__SUPPLIED INFORMATION__

§ §

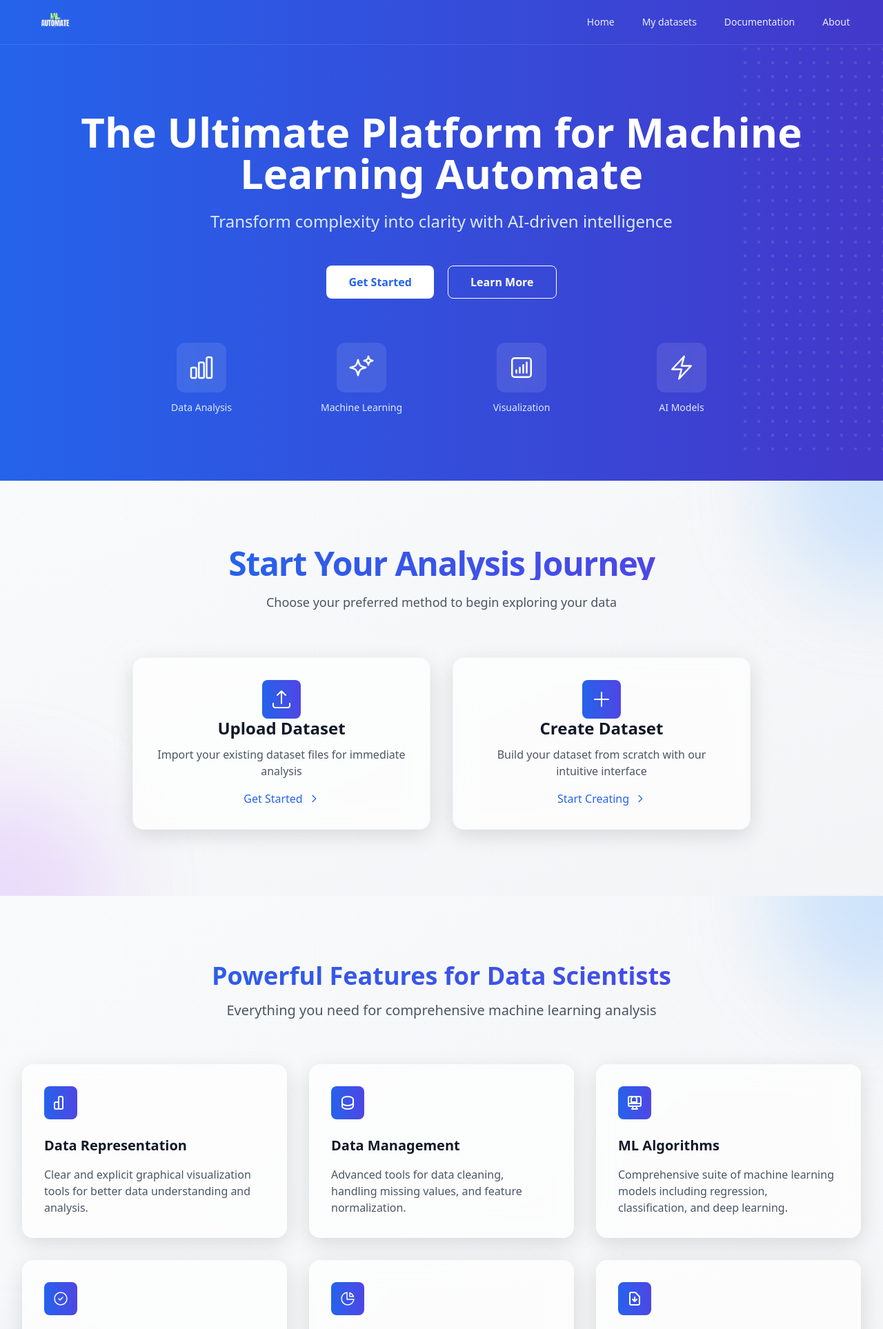
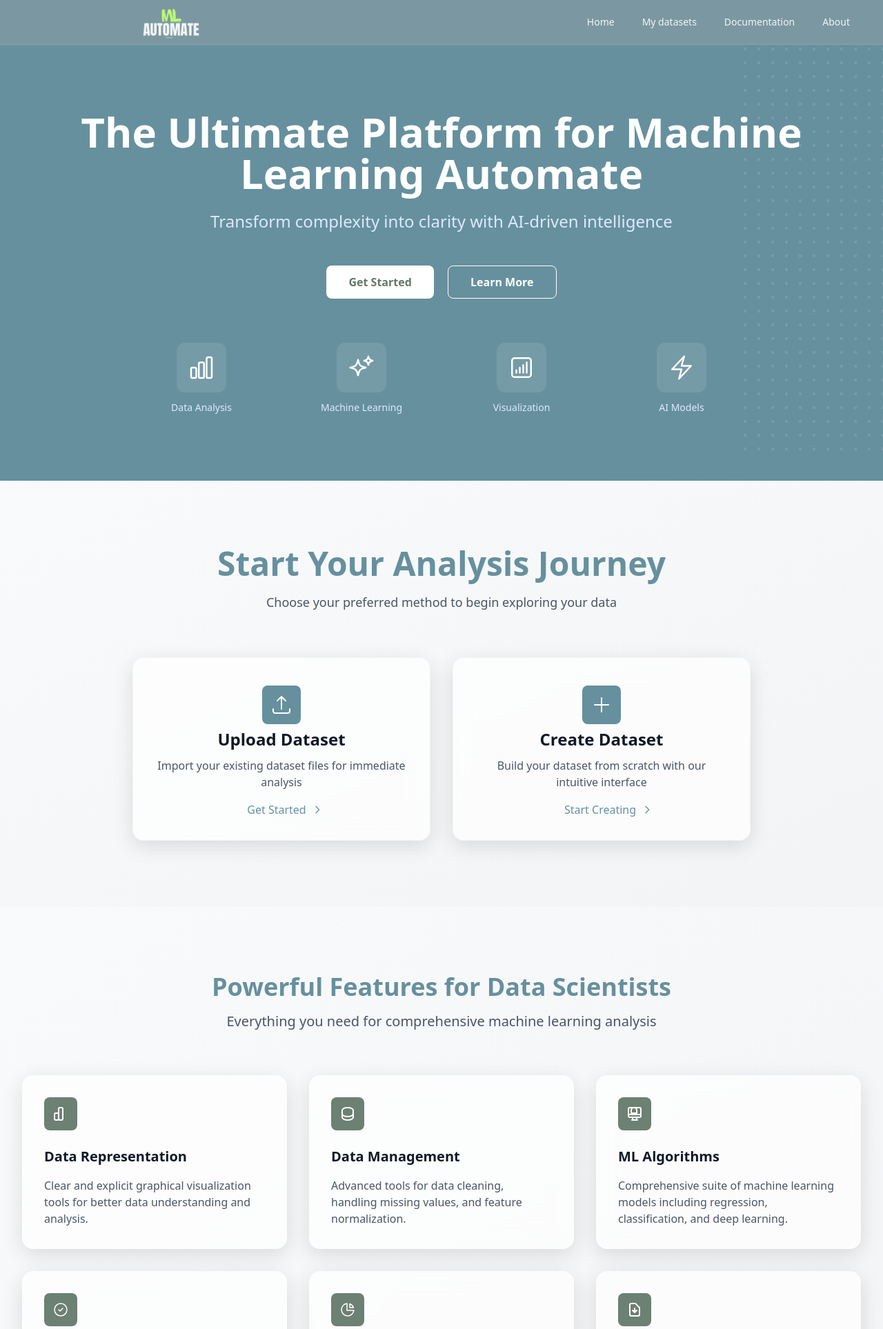
Before and after one commit to Aayush007A/ML_Automate, a Django app: page / in a window 1280 px wide. Shown: the top 1927 px of the page at 69% size. Run offline with Django 5.2, Linux system fonts and the light colour scheme; some libraries are stand-ins or nearby versions.

Commit message:
Interface changed

```diff
--- a/DataFlowDesk/templates/home.html
+++ b/DataFlowDesk/templates/home.html
@@ -10,10 +10,27 @@
     html {
         scroll-behavior: smooth;
     }
+    .journey{
+        color: #66909e;
+    }
+    .started{
+        color: #66909e;
+        margin-left:10px;
+    }
+    .started:hover{
+        color: #2a3b41;
+    }
+    .started1{
+        color: #66909e;
+        margin-left:20px;
+    }
+    .started1:hover{
+        color: #2a3b41;
+    }
 </style>
 
 <!-- Hero Section -->
-<div class="relative overflow-hidden bg-gradient-to-r from-blue-600 to-indigo-700 text-white">
+<div class="relative overflow-hidden bg-gradient-to-r bg-[#66909e] text-white">
     <!-- Decorative background elements -->
     <div class="absolute inset-0 overflow-hidden">
         <svg class="absolute left-full transform -translate-x-1/2 -translate-y-1/4" width="404" height="784" fill="none" viewBox="0 0 404 784">
@@ -35,10 +52,10 @@
                 Transform complexity into clarity with AI-driven intelligence
             </p>
             <div class="space-x-4 mb-16">
-                <button  onclick="openDatasetModal('createModal')" class="bg-white text-blue-600 px-8 py-3 rounded-lg font-semibold hover:bg-blue-50 transition duration-300">
+                <button  onclick="openDatasetModal('createModal')"  class="bg-white text-[#62776A] px-8 py-3 rounded-lg font-semibold hover:bg-gray-100 transition duration-300">
                     Get Started
                 </button>
-                <a href="#features" class="border border-white text-white px-8 py-3 rounded-lg font-semibold hover:bg-white hover:text-blue-600 transition duration-300">
+                <a href="#features" class="border border-white text-white px-8 py-3 rounded-lg font-semibold hover:bg-white hover:text-[#6c8073] transition duration-300">
                     Learn More
                 </a>
             </div>
@@ -93,12 +110,12 @@
 <section id="get-started" class="py-24 bg-gradient-to-br from-gray-50 to-gray-100 relative overflow-hidden">
     <!-- Background decoration -->
     <div class="absolute inset-0 bg-[radial-gradient(#e5e7eb_1px,transparent_1px)] [background-size:16px_16px] opacity-25"></div>
-    <div class="absolute -top-40 -right-40 w-80 h-80 bg-blue-300 rounded-full filter blur-3xl opacity-20 animate-pulse"></div>
-    <div class="absolute -bottom-40 -left-40 w-80 h-80 bg-purple-300 rounded-full filter blur-3xl opacity-20 animate-pulse"></div>
+    {% comment %} <div class="absolute -top-40 -right-40 w-80 h-80 bg-blue-300 rounded-full filter blur-3xl opacity-20 animate-pulse"></div>
+    <div class="absolute -bottom-40 -left-40 w-80 h-80 bg-purple-300 rounded-full filter blur-3xl opacity-20 animate-pulse"></div> {% endcomment %}
 
     <div class="mx-auto max-w-7xl px-6 lg:px-8 relative">
         <div class="mx-auto max-w-2xl text-center mb-16 fade-up">
-            <h2 class="text-4xl font-bold tracking-tight sm:text-5xl mb-4 bg-clip-text text-transparent bg-gradient-to-r from-blue-600 to-indigo-600">
+            <h2 class="text-4xl font-bold sm:text-5xl mb-4 journey">
                 Start Your Analysis Journey
             </h2>
             <p class="text-lg leading-8 text-gray-600">
@@ -117,16 +134,16 @@
                             border border-gray-100"
                      onclick="openDatasetModal('uploadModal')">
                     <div class="flex flex-col items-center">
-                        <div class="bg-gradient-to-r from-blue-600 to-indigo-600 rounded-lg p-3">
+                        <div class="bg-[#66909e] rounded-lg p-3 mt-2">
                             <svg class="h-8 w-8 text-white" fill="none" viewBox="0 0 24 24" stroke-width="1.5" stroke="currentColor">
                                 <path stroke-linecap="round" stroke-linejoin="round" d="M3 16.5v2.25A2.25 2.25 0 005.25 21h13.5A2.25 2.25 0 0021 18.75V16.5m-13.5-9L12 3m0 0l4.5 4.5M12 3v13.5" />
                             </svg>
                         </div>
-                        <h3 class="text-2xl font-semibold leading-7 text-gray-900 mb-3">Upload Dataset</h3>
+                        <h3 class="text-2xl font-semibold leading-7 text-gray-900 mb-3 mt-2">Upload Dataset</h3>
                         <p class="text-gray-600 text-center">
                             Import your existing dataset files for immediate analysis
                         </p>
-                        <span class="mt-4 inline-flex items-center text-blue-600 group-hover:text-blue-700">
+                        <span class="mt-4 inline-flex items-center started">
                             Get Started
                             <svg class="w-4 h-4 ml-2 group-hover:translate-x-1 transition-transform" fill="none" viewBox="0 0 24 24" stroke="currentColor">
                                 <path stroke-linecap="round" stroke-linejoin="round" stroke-width="2" d="M9 5l7 7-7 7"/>
@@ -146,16 +163,16 @@
                             border border-gray-100"
                      onclick="openDatasetModal('createModal')">
                     <div class="flex flex-col items-center">
-                        <div class="bg-gradient-to-r from-blue-600 to-indigo-600 rounded-lg p-3">
+                        <div class="bg-[#66909e] rounded-lg p-3 mt-2">
                             <svg class="h-8 w-8 text-white" fill="none" viewBox="0 0 24 24" stroke-width="1.5" stroke="currentColor">
                                 <path stroke-linecap="round" stroke-linejoin="round" d="M12 4.5v15m7.5-7.5h-15" />
                             </svg>
                         </div>
-                        <h3 class="text-2xl font-semibold leading-7 text-gray-900 mb-3">Create Dataset</h3>
+                        <h3 class="text-2xl font-semibold leading-7 text-gray-900 mb-3 mt-2">Create Dataset</h3>
                         <p class="text-gray-600 text-center">
                             Build your dataset from scratch with our intuitive interface
                         </p>
-                        <span class="mt-4 inline-flex items-center text-blue-600 group-hover:text-blue-700">
+                        <span class="mt-4 inline-flex items-center started1">
                             Start Creating
                             <svg class="w-4 h-4 ml-2 group-hover:translate-x-1 transition-transform" fill="none" viewBox="0 0 24 24" stroke="currentColor">
                                 <path stroke-linecap="round" stroke-linejoin="round" stroke-width="2" d="M9 5l7 7-7 7"/>
@@ -172,12 +189,12 @@
 <div id="features" class="py-24 bg-gradient-to-br from-gray-50 to-gray-100 relative overflow-hidden">
     <!-- Background decoration -->
     <div class="absolute inset-0 bg-[radial-gradient(#e5e7eb_1px,transparent_1px)] [background-size:16px_16px] opacity-25"></div>
-    <div class="absolute -top-40 -right-40 w-80 h-80 bg-blue-300 rounded-full filter blur-3xl opacity-20 animate-pulse"></div>
-    <div class="absolute -bottom-40 -left-40 w-80 h-80 bg-indigo-300 rounded-full filter blur-3xl opacity-20 animate-pulse"></div>
+    {% comment %} <div class="absolute -top-40 -right-40 w-80 h-80 bg-blue-300 rounded-full filter blur-3xl opacity-20 animate-pulse"></div>
+    <div class="absolute -bottom-40 -left-40 w-80 h-80 bg-indigo-300 rounded-full filter blur-3xl opacity-20 animate-pulse"></div> {% endcomment %}
 
     <div class="max-w-7xl mx-auto px-4 sm:px-6 lg:px-8 relative">
         <div class="text-center mb-16">
-            <h2 class="text-3xl md:text-4xl font-bold mb-4 bg-clip-text text-transparent bg-gradient-to-r from-blue-600 to-indigo-600">
+            <h2 class="text-3xl md:text-4xl font-bold mb-4 journey">
                 Powerful Features for Data Scientists
             </h2>
             <p class="text-xl text-gray-600">Everything you need for comprehensive machine learning analysis</p>
@@ -186,7 +203,7 @@
         <div class="grid grid-cols-1 md:grid-cols-2 lg:grid-cols-3 gap-8">
             <!-- Data Representation -->
             <div class="bg-white/70 backdrop-blur-lg p-8 rounded-2xl shadow-[0_8px_30px_rgb(0,0,0,0.12)] hover:shadow-[0_8px_30px_rgb(0,0,0,0.2)] transition-all duration-300 transform hover:-translate-y-1">
-                <div class="bg-gradient-to-r from-blue-600 to-indigo-600 rounded-lg p-3 inline-flex mb-6">
+                <div class=" bg-[#6c8073] rounded-lg p-3 inline-flex mb-6">
                     <svg class="w-6 h-6 text-white" fill="none" viewBox="0 0 24 24" stroke="currentColor">
                         <path stroke-linecap="round" stroke-linejoin="round" stroke-width="2" d="M9 19v-6a2 2 0 00-2-2H5a2 2 0 00-2 2v6a2 2 0 002 2h2a2 2 0 002-2zm0 0V5a2 2 0 012-2h2a2 2 0 012 2v14a2 2 0 01-2 2h-2a2 2 0 01-2-2z"/>
                     </svg>
@@ -197,7 +214,7 @@
 
             <!-- Data Management -->
             <div class="bg-white/70 backdrop-blur-lg p-8 rounded-2xl shadow-[0_8px_30px_rgb(0,0,0,0.12)] hover:shadow-[0_8px_30px_rgb(0,0,0,0.2)] transition-all duration-300 transform hover:-translate-y-1">
-                <div class="bg-gradient-to-r from-blue-600 to-indigo-600 rounded-lg p-3 inline-flex mb-6">
+                <div class="bg-[#6c8073]  rounded-lg p-3 inline-flex mb-6">
                     <svg class="w-6 h-6 text-white" fill="none" viewBox="0 0 24 24" stroke="currentColor">
                         <path stroke-linecap="round" stroke-linejoin="round" stroke-width="2" d="M4 7v10c0 2.21 3.582 4 8 4s8-1.79 8-4V7M4 7c0-2.21 3.582-4 8-4s8 1.79 8 4m0 5c0 2.21-3.582 4-8 4s-8-1.79-8-4"/>
                     </svg>
@@ -208,7 +225,7 @@
 
             <!-- ML Algorithms -->
             <div class="bg-white/70 backdrop-blur-lg p-8 rounded-2xl shadow-[0_8px_30px_rgb(0,0,0,0.12)] hover:shadow-[0_8px_30px_rgb(0,0,0,0.2)] transition-all duration-300 transform hover:-translate-y-1">
-                <div class="bg-gradient-to-r from-blue-600 to-indigo-600 rounded-lg p-3 inline-flex mb-6">
+                <div class="bg-[#6c8073]  rounded-lg p-3 inline-flex mb-6">
                     <svg class="w-6 h-6 text-white" fill="none" viewBox="0 0 24 24" stroke="currentColor">
                         <path stroke-linecap="round" stroke-linejoin="round" stroke-width="2" d="M9.75 17L9 20l-1 1h8l-1-1-.75-3M3 13h18M5 17h14a2 2 0 002-2V5a2 2 0 00-2-2H5a2 2 0 00-2 2v10a2 2 0 002 2zm10-10V7a4 4 0 00-8 0v4h8z"/>
                     </svg>
@@ -219,7 +236,7 @@
 
             <!-- Model Validation -->
             <div class="bg-white/70 backdrop-blur-lg p-8 rounded-2xl shadow-[0_8px_30px_rgb(0,0,0,0.12)] hover:shadow-[0_8px_30px_rgb(0,0,0,0.2)] transition-all duration-300 transform hover:-translate-y-1">
-                <div class="bg-gradient-to-r from-blue-600 to-indigo-600 rounded-lg p-3 inline-flex mb-6">
+                <div class="bg-[#6c8073]  rounded-lg p-3 inline-flex mb-6">
                     <svg class="w-6 h-6 text-white" fill="none" viewBox="0 0 24 24" stroke-width="1.5" stroke="currentColor">
                         <path stroke-linecap="round" stroke-linejoin="round" d="M9 12l2 2 4-4m6 2a9 9 0 11-18 0 9 9 0 0118 0z"/>
                     </svg>
@@ -230,7 +247,7 @@
 
             <!-- Result Visualization -->
             <div class="bg-white/70 backdrop-blur-lg p-8 rounded-2xl shadow-[0_8px_30px_rgb(0,0,0,0.12)] hover:shadow-[0_8px_30px_rgb(0,0,0,0.2)] transition-all duration-300 transform hover:-translate-y-1">
-                <div class="bg-gradient-to-r from-blue-600 to-indigo-600 rounded-lg p-3 inline-flex mb-6">
+                <div class="bg-[#6c8073]  rounded-lg p-3 inline-flex mb-6">
                     <svg class="w-6 h-6 text-white" fill="none" viewBox="0 0 24 24" stroke-width="1.5" stroke="currentColor">
                         <path stroke-linecap="round" stroke-linejoin="round" d="M11 3.055A9.001 9.001 0 1020.945 13H11V3.055z"/>
                         <path stroke-linecap="round" stroke-linejoin="round" stroke-width="1.5" d="M20.488 9H15V3.512A9.025 9.025 0 0120.488 9z"/>
@@ -242,7 +259,7 @@
 
             <!-- Results Export -->
             <div class="bg-white/70 backdrop-blur-lg p-8 rounded-2xl shadow-[0_8px_30px_rgb(0,0,0,0.12)] hover:shadow-[0_8px_30px_rgb(0,0,0,0.2)] transition-all duration-300 transform hover:-translate-y-1">
-                <div class="bg-gradient-to-r from-blue-600 to-indigo-600 rounded-lg p-3 inline-flex mb-6">
+                <div class="bg-[#6c8073]  rounded-lg p-3 inline-flex mb-6">
                     <svg class="w-6 h-6 text-white" fill="none" viewBox="0 0 24 24" stroke-width="1.5" stroke="currentColor">
                         <path stroke-linecap="round" stroke-linejoin="round" stroke-width="2" d="M12 10v6m0 0l-3-3m3 3l3-3m2 8H7a2 2 0 01-2-2V5a2 2 0 012-2h5.586a1 1 0 01.707.293l5.414 5.414a1 1 0 01.293.707V19a2 2 0 01-2 2z"/>
                     </svg>
@@ -255,11 +272,11 @@
 </div>
 
 <!-- CTA and About Section -->
-<div class="bg-gradient-to-br from-blue-600 to-indigo-700 relative overflow-hidden">
+<div class="bg-gradient-to-br bg-[#7b98a2] relative overflow-hidden">
     <!-- Background decoration -->
     <div class="absolute inset-0 bg-[radial-gradient(#ffffff_1px,transparent_1px)] [background-size:16px_16px] opacity-10"></div>
-    <div class="absolute top-0 right-0 w-96 h-96 bg-blue-400 rounded-full filter blur-3xl opacity-20 animate-pulse"></div>
-    <div class="absolute bottom-0 left-0 w-96 h-96 bg-indigo-400 rounded-full filter blur-3xl opacity-20 animate-pulse"></div>
+    {% comment %} <div class="absolute top-0 right-0 w-96 h-96 bg-blue-400 rounded-full filter blur-3xl opacity-20 animate-pulse"></div>
+    <div class="absolute bottom-0 left-0 w-96 h-96 bg-indigo-400 rounded-full filter blur-3xl opacity-20 animate-pulse"></div> {% endcomment %}
 
     <div class="max-w-7xl mx-auto px-4 sm:px-6 lg:px-8 py-20 relative">
         <!-- About Us Section -->
@@ -334,7 +351,7 @@
             <h2 class="text-3xl md:text-4xl font-bold text-white mb-6">Ready to Transform Your Data?</h2>
             <p class="text-xl text-blue-100 mb-8">Join thousands of data scientists who are already leveraging our platform for groundbreaking insights</p>
             <div class="space-x-4">
-                <button  onclick="openDatasetModal('createModal')"  class="inline-block bg-white text-blue-600 px-8 py-3 rounded-lg font-semibold hover:bg-blue-50 transition duration-300">
+                <button  onclick="openDatasetModal('createModal')"  class="bg-white text-[#62776A] px-8 py-3 rounded-lg font-semibold hover:bg-gray-100 transition duration-300">
                     Start Free Analysis
                 </button>
                 <a href="#features" class="inline-block border border-white text-white px-8 py-3 rounded-lg font-semibold hover:bg-white/10 transition duration-300">
--- a/DataFlowDesk/templates/includes/navbar.html
+++ b/DataFlowDesk/templates/includes/navbar.html
@@ -1,13 +1,14 @@
 {% load static %}
 
 <!-- Navigation -->
-    <nav id="main-nav" class="bg-gradient-to-r from-blue-600 to-indigo-700 shadow-lg backdrop-blur-lg border-b border-white/10">
+    {% comment %} <nav id="main-nav" class="bg-gradient-to-r from-blue-600 to-indigo-700 shadow-lg backdrop-blur-lg border-b border-white/10"> {% endcomment %}
+    <nav id="main-nav" class="shadow-lg backdrop-blur-lg border-b border-white/10 bg-[#7b98a2]">
         <div class="max-w-7xl mx-auto px-4 sm:px-6 lg:px-8">
             <div class="flex justify-between h-16">
                 <!-- Logo Section -->
                 <div class="flex items-center justify-center h-20 px-6 border-b -mt-2 border-white/10 mb-6">
                     <a href="/" class="flex items-center justify-center w-full">
-                        <img src="{% static 'images/logo.png' %}" alt="ML Automate Logo" class="h-12 w-auto object-contain">
+                        <img src="{% static 'images/logo1.png' %}" alt="ML Automate Logo" class="h-24 w-48 object-contain ml-24 mt-4">
                     </a>
                 </div>
 
@@ -40,7 +41,7 @@
                     {% if user.is_authenticated %}
                         <div class="flex items-center space-x-4 ml-4 border-l border-white/10 pl-4">
                             <span class="text-sm font-medium">
-                                <span class="text-white/80">Welcome,</span>
+                                <span class="text-white/80">Welcome</span>
                                 <span class="text-white">{{ user.username }}</span>
                             </span>
                             <a href="{% url 'signout' %}" class="relative px-4 py-2 rounded-lg text-sm font-medium text-white/90 hover:text-white group">
@@ -63,7 +64,7 @@
         </div>
 
         <!-- Mobile menu, show/hide based on menu state -->
-        <div class="sm:hidden bg-gradient-to-r from-blue-600/95 to-indigo-700/95 backdrop-blur-lg border-t border-white/10" id="mobile-menu" style="display: none;">
+        <div class="sm:hidden bg-gradient-to-r bg-[#62776A] backdrop-blur-lg border-t border-white/10" id="mobile-menu" style="display: none;">
             <div class="px-2 pt-2 pb-3 space-y-1">
                 <a href="/" class="block px-3 py-2 rounded-lg text-base font-medium text-white/90 hover:text-white hover:bg-white/10 transition-colors duration-200">Home</a>
                 <a href="{% url 'general_dashboard' %}" class="block px-3 py-2 rounded-lg text-base font-medium text-white/90 hover:text-white hover:bg-white/10 transition-colors duration-200">My datasets</a>
```
Also changed, not shown: DataFlowDesk/templates/includes/sidebar.html (+5 -5 lines), DataFlowDesk/static/images/logo1.png (renamed from DataFlowDesk/static/images/logo.png).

§ §

In the records above, find every line with the word "space" and copy it.

__RESULT OF THE TASK__
             <div class="space-x-4 mb-16">
             <div class="space-x-4">
                         <div class="flex items-center space-x-4 ml-4 border-l border-white/10 pl-4">
             <div class="px-2 pt-2 pb-3 space-y-1">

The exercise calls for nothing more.